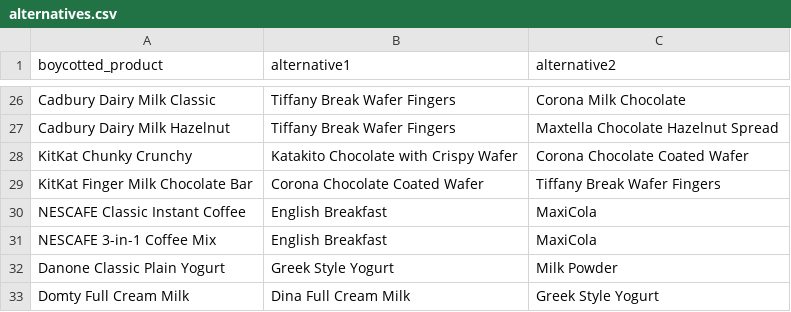
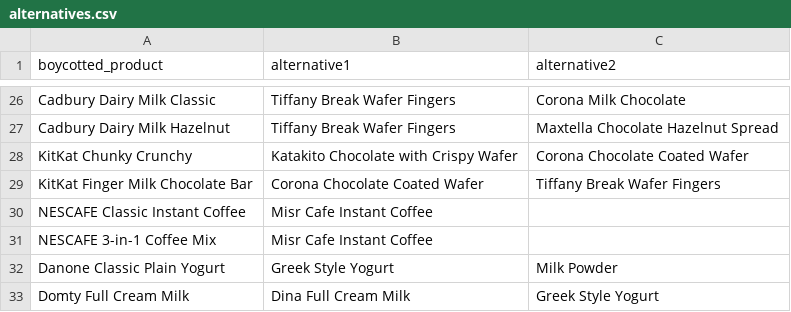
Before and after one commit to ismaillalyaan/Boycott_Recommedation_System, a CSV file: alternatives.csv, drawn as a sheet; only a part is shown, gaps mark what is left out.

Commit message:
Add files via upload

```diff
--- a/alternatives.csv
+++ b/alternatives.csv
@@ -29,4 +29,4 @@ KitKat Chunky Crunchy ,Katakito Chocolate with Crispy Wafer,Corona Chocolate Coa
 KitKat  Finger Milk Chocolate Bar,Corona Chocolate Coated Wafer,Tiffany Break Wafer Fingers
-NESCAFE Classic Instant Coffee,English Breakfast,MaxiCola
-NESCAFE 3-in-1 Coffee Mix,English Breakfast,MaxiCola
+NESCAFE Classic Instant Coffee,Misr Cafe Instant Coffee,
+NESCAFE 3-in-1 Coffee Mix,Misr Cafe Instant Coffee,
 Danone Classic Plain Yogurt,Greek Style Yogurt,Milk Powder
```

WHAT YOU HAVE TO DO >> Check each line above for the string "Coffee" and return those that contain it.

RESULT FOR THIS TASK >>
-NESCAFE Classic Instant Coffee,English Breakfast,MaxiCola
-NESCAFE 3-in-1 Coffee Mix,English Breakfast,MaxiCola
+NESCAFE Classic Instant Coffee,Misr Cafe Instant Coffee,
+NESCAFE 3-in-1 Coffee Mix,Misr Cafe Instant Coffee,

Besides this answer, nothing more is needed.